The past few years have been a wild ride for Applied Materials (AMAT -0.91%) investors.

Semiconductor and display manufacturing can be a volatile business, and Applied's basic materials and process engineering services are at the mercy of chip and display makers that use them. A slowdown in tech hardware started in 2018, sending shares into a tailspin and halving the value of the company -- only for signs of a rebound in the industry to send shares all the way back up and then some in the past year.

After all is said and done, the roller coaster has still yielded shareholders a better than 90% return over the last trailing three-year stretch. Not bad considering the volatility.

However, the rally may not be over. Business is only just beginning to come back, and a generous cash return policy has Applied's stock trading for a reasonable valuation.

AMAT Chart

Data by YCharts.

2020 off to a solid start

Sales retreated 13% in fiscal 2019, driven by the especially cyclical memory chip industry and falling revenue from display manufacturing. Adjusted earnings per share tumbled 27% on the year, offset by Applied's share repurchase program, which reduced total share count by nearly 8%.  

However, the situation started to improve during the fourth quarter, with sales coming in flat year-over-year and adjusted earnings falling only 6%. Demand for Applied's services continued to firm up in the fiscal 2020 first quarter (ended Jan. 26, 2020). Sales and adjusted earnings increased 11% and 21%, respectively, over the depressed period a year ago.
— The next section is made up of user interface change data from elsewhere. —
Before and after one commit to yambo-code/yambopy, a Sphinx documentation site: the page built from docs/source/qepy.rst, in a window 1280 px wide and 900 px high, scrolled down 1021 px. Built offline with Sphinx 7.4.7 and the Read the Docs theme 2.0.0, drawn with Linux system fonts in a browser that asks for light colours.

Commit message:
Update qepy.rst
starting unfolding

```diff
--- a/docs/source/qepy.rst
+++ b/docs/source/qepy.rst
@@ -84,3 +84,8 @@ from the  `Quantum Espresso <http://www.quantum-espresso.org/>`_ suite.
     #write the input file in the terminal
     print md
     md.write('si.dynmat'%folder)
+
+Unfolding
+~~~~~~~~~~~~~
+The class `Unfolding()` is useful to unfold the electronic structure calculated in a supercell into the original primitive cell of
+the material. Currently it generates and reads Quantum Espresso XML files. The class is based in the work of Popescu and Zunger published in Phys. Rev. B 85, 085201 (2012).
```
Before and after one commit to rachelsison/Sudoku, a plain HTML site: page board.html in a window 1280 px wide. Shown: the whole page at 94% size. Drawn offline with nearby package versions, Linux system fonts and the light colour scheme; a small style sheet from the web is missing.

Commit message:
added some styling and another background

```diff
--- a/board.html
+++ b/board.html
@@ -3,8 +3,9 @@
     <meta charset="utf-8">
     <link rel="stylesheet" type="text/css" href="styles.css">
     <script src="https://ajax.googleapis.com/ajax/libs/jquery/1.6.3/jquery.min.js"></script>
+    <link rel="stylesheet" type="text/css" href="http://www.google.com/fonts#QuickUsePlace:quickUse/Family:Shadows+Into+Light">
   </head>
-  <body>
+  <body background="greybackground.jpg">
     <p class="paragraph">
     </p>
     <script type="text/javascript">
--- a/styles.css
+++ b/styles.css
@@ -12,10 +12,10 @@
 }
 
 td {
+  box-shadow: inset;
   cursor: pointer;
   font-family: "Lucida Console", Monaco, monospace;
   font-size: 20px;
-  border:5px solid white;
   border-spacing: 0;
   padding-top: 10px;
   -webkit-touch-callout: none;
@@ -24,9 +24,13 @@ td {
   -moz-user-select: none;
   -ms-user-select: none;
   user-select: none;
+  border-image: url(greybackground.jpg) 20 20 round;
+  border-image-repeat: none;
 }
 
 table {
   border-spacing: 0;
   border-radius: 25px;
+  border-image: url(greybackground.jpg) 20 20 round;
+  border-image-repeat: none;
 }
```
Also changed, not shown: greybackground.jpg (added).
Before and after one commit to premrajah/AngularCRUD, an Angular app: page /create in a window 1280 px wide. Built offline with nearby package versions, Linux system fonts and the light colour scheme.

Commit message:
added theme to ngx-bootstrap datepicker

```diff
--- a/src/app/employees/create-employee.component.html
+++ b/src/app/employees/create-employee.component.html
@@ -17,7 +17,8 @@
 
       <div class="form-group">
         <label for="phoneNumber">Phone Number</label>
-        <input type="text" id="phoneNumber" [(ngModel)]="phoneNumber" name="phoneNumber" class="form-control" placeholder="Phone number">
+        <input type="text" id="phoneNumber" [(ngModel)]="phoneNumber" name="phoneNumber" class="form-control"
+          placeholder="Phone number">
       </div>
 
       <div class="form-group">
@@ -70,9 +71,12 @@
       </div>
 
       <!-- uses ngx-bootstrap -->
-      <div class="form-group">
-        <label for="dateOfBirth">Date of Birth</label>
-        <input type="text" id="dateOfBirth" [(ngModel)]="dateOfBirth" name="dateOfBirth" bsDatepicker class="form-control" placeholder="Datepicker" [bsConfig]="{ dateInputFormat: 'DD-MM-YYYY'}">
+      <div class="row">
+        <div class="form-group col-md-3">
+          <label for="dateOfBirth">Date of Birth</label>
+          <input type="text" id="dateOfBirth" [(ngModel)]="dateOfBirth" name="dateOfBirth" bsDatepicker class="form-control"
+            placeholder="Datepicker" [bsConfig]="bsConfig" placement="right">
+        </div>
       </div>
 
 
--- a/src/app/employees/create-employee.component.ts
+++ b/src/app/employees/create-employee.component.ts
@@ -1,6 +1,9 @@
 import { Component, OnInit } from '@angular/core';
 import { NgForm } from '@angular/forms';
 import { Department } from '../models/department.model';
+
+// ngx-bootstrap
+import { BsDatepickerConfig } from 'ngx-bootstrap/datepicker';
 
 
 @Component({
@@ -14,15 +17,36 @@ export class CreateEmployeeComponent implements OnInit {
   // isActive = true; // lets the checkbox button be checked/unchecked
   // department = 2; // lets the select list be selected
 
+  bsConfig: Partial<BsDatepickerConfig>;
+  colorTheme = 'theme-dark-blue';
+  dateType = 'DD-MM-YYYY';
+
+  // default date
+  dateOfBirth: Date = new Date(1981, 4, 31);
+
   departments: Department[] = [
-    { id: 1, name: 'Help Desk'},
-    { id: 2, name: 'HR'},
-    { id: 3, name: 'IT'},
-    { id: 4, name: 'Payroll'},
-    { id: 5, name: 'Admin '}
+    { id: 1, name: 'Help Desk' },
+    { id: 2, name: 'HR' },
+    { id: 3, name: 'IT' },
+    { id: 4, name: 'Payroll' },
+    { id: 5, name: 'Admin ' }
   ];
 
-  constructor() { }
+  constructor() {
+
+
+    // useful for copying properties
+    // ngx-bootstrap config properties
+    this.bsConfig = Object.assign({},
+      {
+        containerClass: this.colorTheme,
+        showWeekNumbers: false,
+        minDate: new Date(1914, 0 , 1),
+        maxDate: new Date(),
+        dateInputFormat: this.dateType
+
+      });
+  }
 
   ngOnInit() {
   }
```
The semiconductor segment was responsible, with customers gearing up to manufacture new hardware like 5G wireless network equipment, leading to the advance in the business division. Global services also notched a nice increase, while demand from display manufacturers remained muted as organic light-emitting diode (OLED) displays disrupted the existing supply line for the time being.

Applied Materials Business Segment

Q1 2020 Revenue

YOY Change

Semiconductor systems

$2.81 billion


Global services

$997 million


Display and adjacent markets

$332 million


Data source: Applied Materials. YOY = year over year. 

One cheap way to ride the next semi wave

While the semiconductor industry starts to show signs of a rebound, Applied isn't just about riding the cyclical waves. New chips and end markets are compounding on top of stabilizing demand for legacy tech like PCs, laptops and tablets, and smartphones. Artificial intelligence and edge computing, 5G wireless, and data centers used for cloud computing are all long-term growth trends that should float Applied for years to come.  

Applied Materials workers are shown wearing protective clothing while working in a chip manufacturing clean room.

Image source: Applied Materials.

It will no doubt be a bumpy ride along the way, as it usually is, but Applied Materials stock is an easy way to get broad-based exposure to most of the leading-edge technologies driving innovation and lifting basic tech commodity demand higher. Even with expected disruption from the novel coronavirus outbreak in China (an important market for sales and manufacturing), Q2 2020 revenue is expected to be nearly 23% higher than a year ago at the midpoint of guidance. As a result, adjusted earnings per share of $0.98 to $1.10 also implies at least a 40% increase. Shares trade for just 14.6 times forward expected earnings.

Besides the stock looking cheap based on the outlook for the year ahead, operating profit margins are still trending up -- though the dip last year clouds the picture a bit. Nevertheless, as business starts to come back, so will profit margins. Paired with Applied's share repurchases (another $200 million worth of stock was purchased in Q1 alone), it's a powerful duo that should lift the bottom line higher. A dividend yield of 1.3% a year doesn't hurt either.  

AMAT Operating Margin (TTM) Chart

TTM= Trailing Twelve Months. Data by YCharts.

Simply put, Applied Materials stock still has plenty left in the tank -- in both 2020 and the years ahead. Basic tech manufacturing has found a bottom, and the company is helping fuel the next wave of innovation. Don't get hung up on the 2019 super rally -- give Applied shares another look.